Colorado's United Western Among Four U.S. Banks Closed Down by Regulators

United Western Bancorp’s Denver- based lender with more than $2 billion in assets was seized by the Office of Thrift Supervision, the largest of four U.S. banks shut down today.

First Citizens BancShares Inc., based in Raleigh, North Carolina, acquired United Western’s assets, deposits of $1.65 billion and eight branches, the Federal Deposit Insurance Corp. said today in a statement on its website. Banks in North Carolina, South Carolina and Georgia were also seized.

Today’s closures cost the FDIC’s deposit-insurance fund a total of $454.9 million. Regulators have closed 329 banks since the start of 2008. Lenders are failing after the financial crisis drove down home and commercial property values and pushed the unemployment rate above 10 percent.

The FDIC said in November that its list of “problem” banks -- those at heightened risk of failure -- grew by 3.7 percent to 860 in the third quarter, the most in 17 years. Banks on the confidential list had $379.2 billion in assets as of Sept. 30, down from $403 billion three months earlier.

CommunitySouth Financial Corp.’s bank based in Easley, South Carolina, was shut by a state regulator, the FDIC announced. Newly chartered CertusBank will assume the failed lender’s $402 million in deposits and about $440 million in assets, and take over six branches.

Bank of Asheville in North Carolina was seized by the state banking regulator, according to an FDIC statement. First Bancorp, based in Troy, North Carolina, acquired the bank’s $188 million in deposits and about $195 million in assets, as well as five retail branches, the FDIC said.

The FDIC said it created a deposit-insurance bank to handle accounts for customers of Enterprise Banking Co. of McDonough, Georgia, which was shut by a state regulator. The interim bank will be open until Jan. 28, allowing customers to withdraw their insured deposits.

To contact the reporter on this story: Peter Eichenbaum in New York at

To contact the editor responsible for this story: David Scheer at

Press spacebar to pause and continue. Press esc to stop.

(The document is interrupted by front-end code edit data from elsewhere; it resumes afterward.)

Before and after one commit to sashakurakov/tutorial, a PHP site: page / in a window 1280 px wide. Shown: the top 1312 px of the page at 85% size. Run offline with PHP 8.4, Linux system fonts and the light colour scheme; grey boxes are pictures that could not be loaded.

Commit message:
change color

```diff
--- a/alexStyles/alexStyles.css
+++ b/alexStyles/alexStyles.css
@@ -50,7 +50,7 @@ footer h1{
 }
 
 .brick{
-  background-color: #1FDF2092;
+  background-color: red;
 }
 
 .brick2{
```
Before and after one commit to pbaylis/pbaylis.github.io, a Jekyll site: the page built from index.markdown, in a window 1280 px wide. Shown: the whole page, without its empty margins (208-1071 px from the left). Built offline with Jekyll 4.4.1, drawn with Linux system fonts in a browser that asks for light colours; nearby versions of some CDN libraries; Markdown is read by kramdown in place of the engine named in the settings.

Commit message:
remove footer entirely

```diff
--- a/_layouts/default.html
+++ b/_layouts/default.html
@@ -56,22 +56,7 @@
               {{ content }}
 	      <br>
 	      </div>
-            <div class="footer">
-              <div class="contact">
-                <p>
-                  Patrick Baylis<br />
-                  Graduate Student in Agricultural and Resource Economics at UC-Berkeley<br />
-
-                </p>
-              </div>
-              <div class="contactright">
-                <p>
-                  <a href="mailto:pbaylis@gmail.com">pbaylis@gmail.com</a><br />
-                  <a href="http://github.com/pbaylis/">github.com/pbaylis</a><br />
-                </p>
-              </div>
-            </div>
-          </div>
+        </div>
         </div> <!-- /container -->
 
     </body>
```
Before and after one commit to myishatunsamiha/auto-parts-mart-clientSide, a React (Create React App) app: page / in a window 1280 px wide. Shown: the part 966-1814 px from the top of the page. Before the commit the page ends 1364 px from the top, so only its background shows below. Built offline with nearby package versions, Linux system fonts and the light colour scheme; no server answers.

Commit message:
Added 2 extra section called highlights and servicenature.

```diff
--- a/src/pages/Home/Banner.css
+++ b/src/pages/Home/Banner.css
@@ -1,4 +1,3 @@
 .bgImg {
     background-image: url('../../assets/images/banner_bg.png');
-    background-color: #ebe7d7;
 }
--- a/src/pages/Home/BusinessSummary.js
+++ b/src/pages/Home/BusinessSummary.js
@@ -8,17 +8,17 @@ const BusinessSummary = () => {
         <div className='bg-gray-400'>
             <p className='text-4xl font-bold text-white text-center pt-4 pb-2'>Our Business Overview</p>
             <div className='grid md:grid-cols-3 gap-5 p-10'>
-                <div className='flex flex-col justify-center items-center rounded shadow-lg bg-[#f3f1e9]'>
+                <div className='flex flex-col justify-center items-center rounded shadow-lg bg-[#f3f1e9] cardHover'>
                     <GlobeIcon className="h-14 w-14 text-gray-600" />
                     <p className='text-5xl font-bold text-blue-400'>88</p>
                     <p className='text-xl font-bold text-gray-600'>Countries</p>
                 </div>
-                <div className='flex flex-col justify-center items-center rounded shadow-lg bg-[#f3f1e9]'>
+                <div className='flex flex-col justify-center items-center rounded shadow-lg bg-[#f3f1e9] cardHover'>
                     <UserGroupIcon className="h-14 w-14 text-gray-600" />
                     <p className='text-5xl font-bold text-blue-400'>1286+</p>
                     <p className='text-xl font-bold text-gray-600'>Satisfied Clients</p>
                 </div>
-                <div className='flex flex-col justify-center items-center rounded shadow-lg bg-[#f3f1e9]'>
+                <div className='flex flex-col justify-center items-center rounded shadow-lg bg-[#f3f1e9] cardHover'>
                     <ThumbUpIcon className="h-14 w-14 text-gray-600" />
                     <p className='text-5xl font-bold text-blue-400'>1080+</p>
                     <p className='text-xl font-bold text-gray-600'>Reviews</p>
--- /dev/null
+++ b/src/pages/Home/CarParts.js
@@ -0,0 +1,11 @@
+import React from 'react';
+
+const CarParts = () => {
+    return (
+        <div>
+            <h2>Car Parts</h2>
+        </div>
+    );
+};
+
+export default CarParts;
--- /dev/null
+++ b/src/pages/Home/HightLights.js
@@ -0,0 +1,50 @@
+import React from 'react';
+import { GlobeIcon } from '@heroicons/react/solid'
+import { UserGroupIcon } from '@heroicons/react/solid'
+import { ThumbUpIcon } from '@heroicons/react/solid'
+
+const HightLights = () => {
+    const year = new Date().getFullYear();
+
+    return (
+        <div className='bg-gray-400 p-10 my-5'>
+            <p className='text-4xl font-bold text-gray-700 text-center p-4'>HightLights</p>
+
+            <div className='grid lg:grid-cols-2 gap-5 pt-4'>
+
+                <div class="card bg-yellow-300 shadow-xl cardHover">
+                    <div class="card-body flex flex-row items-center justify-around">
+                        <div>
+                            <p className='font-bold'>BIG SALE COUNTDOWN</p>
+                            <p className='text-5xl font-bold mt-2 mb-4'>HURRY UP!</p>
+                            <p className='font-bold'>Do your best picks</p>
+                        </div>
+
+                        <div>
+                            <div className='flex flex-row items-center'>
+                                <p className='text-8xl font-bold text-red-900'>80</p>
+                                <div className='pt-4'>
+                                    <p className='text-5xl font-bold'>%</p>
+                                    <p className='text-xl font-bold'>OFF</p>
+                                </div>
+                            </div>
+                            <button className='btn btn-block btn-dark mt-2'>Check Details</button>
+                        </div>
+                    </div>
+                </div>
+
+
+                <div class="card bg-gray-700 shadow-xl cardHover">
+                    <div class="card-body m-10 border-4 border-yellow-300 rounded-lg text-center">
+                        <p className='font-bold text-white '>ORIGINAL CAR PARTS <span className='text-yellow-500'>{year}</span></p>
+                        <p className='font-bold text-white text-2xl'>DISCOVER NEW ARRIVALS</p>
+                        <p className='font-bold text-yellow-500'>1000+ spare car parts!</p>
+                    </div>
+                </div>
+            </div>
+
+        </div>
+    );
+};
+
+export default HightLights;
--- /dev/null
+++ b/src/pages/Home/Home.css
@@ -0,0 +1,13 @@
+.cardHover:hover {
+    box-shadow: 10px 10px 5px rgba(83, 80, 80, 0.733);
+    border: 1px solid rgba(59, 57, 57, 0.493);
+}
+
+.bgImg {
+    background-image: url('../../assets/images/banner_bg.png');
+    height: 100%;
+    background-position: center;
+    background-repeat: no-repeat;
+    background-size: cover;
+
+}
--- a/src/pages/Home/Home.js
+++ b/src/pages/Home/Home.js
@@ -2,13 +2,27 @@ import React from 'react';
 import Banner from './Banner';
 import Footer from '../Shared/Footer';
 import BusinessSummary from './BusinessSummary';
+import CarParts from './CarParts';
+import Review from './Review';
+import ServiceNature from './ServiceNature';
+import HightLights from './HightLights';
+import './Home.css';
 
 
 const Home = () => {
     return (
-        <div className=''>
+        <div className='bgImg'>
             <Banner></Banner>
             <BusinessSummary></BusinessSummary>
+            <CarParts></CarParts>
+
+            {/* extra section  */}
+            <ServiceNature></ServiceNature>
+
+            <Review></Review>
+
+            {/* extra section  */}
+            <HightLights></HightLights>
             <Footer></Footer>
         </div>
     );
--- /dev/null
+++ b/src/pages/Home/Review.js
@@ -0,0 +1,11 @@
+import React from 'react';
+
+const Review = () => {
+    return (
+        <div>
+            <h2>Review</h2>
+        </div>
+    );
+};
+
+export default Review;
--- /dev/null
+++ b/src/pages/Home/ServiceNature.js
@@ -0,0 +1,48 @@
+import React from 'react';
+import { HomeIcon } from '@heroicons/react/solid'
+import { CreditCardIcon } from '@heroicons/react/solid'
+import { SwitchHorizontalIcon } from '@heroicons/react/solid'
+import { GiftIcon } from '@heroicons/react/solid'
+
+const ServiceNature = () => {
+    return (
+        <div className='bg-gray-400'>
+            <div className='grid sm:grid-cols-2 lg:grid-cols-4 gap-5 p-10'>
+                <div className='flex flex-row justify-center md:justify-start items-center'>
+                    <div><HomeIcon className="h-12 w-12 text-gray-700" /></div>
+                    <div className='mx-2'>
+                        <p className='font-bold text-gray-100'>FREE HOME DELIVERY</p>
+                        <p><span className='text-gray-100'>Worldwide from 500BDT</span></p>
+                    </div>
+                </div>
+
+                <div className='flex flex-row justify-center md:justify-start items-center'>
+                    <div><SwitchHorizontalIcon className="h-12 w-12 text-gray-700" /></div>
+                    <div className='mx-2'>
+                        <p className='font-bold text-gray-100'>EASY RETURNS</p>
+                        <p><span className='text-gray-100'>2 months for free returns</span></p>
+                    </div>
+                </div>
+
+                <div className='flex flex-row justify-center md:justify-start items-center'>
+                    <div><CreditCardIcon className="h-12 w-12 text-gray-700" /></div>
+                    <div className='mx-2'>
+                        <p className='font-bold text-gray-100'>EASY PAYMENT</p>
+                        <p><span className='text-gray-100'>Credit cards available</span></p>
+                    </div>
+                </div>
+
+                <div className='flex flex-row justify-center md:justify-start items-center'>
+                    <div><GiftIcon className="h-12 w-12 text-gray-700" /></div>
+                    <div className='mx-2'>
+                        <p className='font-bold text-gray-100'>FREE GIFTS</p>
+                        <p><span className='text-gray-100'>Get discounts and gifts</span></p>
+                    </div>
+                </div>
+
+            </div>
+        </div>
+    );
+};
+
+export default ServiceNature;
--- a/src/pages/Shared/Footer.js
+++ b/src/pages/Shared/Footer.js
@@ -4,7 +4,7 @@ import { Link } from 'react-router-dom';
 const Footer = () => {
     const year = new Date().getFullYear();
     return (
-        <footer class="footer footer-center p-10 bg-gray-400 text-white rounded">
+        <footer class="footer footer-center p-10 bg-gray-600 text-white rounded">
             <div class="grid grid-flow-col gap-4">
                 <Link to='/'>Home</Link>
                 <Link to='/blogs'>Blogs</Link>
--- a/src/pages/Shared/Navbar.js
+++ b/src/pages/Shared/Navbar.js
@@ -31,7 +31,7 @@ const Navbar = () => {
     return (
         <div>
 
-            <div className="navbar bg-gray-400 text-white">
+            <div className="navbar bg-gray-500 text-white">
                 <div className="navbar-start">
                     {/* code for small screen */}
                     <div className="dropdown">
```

Bloomberg reserves the right to remove comments but is under no obligation to do so, or to explain individual moderation decisions.

Please enable JavaScript to view the comments powered by Disqus.